---------- Data supplied ----------

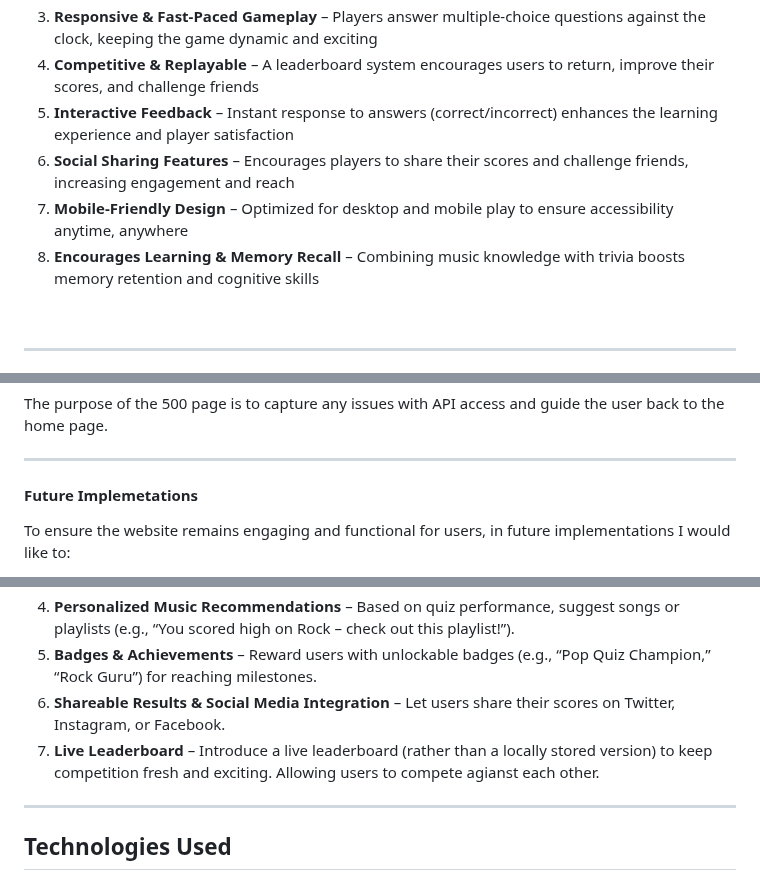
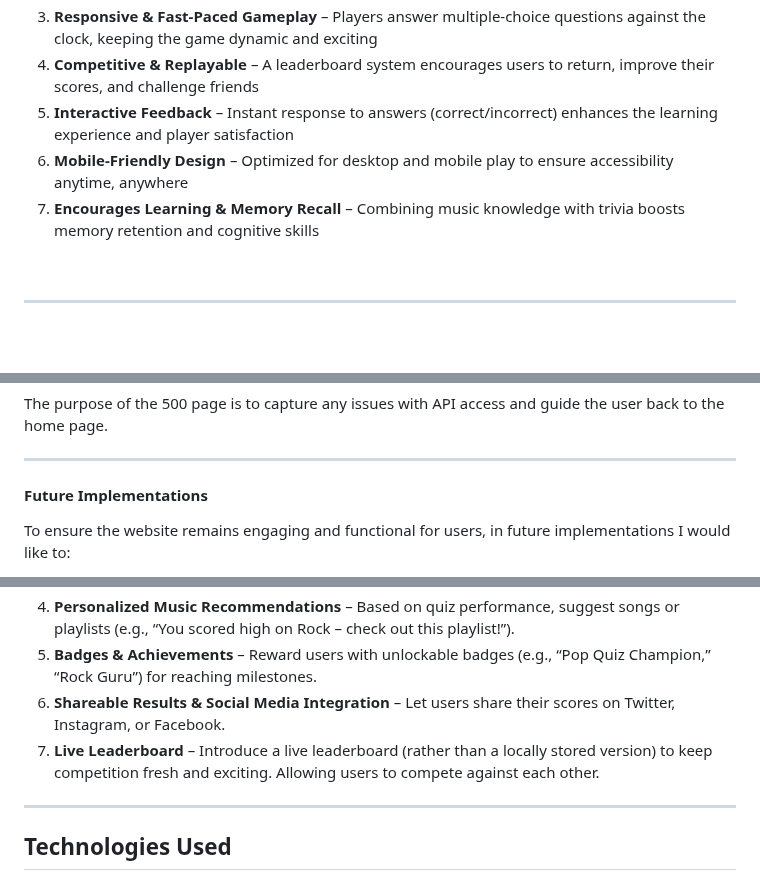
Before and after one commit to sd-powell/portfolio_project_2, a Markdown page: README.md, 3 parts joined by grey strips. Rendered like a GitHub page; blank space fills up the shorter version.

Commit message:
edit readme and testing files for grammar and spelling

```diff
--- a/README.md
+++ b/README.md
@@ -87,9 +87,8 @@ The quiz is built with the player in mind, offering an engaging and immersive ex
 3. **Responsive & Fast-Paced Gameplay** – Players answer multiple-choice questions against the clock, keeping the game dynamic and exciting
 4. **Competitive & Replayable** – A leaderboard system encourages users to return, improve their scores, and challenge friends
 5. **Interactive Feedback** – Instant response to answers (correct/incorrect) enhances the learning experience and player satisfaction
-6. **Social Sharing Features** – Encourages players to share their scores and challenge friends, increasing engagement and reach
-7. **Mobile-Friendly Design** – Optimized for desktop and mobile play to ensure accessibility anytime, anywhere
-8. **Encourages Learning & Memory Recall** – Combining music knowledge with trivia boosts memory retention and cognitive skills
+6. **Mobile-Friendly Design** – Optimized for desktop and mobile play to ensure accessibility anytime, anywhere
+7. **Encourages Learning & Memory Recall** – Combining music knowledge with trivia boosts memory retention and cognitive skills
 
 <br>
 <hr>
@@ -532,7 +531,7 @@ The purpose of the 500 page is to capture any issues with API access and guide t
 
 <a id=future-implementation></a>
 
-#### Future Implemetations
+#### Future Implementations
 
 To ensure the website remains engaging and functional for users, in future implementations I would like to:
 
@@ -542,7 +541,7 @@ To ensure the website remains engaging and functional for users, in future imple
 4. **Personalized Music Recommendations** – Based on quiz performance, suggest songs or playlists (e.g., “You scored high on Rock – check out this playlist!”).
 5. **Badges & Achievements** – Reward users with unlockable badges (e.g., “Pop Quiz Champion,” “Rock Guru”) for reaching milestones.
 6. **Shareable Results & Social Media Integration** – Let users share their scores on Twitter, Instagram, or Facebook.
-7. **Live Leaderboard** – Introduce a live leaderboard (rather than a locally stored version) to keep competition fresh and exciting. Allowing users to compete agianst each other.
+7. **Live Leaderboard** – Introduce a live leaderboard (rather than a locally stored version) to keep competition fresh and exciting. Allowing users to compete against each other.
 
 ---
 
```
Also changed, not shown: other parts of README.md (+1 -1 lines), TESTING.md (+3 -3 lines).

----------
---------- Data supplied ----------

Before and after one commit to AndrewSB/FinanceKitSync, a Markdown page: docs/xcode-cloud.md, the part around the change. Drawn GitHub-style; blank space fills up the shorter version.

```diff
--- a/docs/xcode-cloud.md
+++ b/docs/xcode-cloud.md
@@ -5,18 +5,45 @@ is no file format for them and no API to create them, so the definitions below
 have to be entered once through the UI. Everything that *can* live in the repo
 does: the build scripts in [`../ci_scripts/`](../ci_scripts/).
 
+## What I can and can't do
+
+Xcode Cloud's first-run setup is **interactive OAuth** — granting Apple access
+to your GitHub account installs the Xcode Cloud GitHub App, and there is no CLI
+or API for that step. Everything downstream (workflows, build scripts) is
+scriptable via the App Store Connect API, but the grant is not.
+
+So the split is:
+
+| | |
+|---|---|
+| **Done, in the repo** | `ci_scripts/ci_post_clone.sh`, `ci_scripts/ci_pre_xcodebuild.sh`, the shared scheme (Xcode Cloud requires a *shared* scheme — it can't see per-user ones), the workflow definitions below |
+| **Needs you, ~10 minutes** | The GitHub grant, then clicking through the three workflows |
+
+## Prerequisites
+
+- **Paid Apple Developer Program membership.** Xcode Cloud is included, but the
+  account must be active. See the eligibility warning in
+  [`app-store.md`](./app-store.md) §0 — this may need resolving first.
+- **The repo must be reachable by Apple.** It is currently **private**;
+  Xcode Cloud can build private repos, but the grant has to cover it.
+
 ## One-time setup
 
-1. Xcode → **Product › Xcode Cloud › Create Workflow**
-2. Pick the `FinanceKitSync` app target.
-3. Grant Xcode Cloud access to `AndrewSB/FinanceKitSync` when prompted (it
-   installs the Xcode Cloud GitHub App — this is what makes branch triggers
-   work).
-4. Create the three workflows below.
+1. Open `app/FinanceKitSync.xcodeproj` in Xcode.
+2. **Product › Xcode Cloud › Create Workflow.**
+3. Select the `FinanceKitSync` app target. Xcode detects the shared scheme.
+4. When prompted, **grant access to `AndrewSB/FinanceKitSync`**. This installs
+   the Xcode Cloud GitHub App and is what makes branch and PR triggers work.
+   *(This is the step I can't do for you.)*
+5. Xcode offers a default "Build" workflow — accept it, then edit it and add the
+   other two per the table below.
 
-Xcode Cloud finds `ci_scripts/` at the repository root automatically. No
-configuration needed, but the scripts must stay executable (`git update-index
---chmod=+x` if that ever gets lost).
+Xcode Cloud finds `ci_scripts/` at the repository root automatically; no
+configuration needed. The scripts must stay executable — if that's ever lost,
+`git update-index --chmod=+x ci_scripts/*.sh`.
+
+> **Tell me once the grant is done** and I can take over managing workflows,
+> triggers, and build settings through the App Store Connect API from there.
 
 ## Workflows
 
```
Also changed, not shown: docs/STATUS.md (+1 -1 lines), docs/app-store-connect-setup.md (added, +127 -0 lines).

----------

Search the data above for the word "installs". Copy each line it is in.

+to your GitHub account installs the Xcode Cloud GitHub App, and there is no CLI
-   installs the Xcode Cloud GitHub App — this is what makes branch triggers
+4. When prompted, **grant access to `AndrewSB/FinanceKitSync`**. This installs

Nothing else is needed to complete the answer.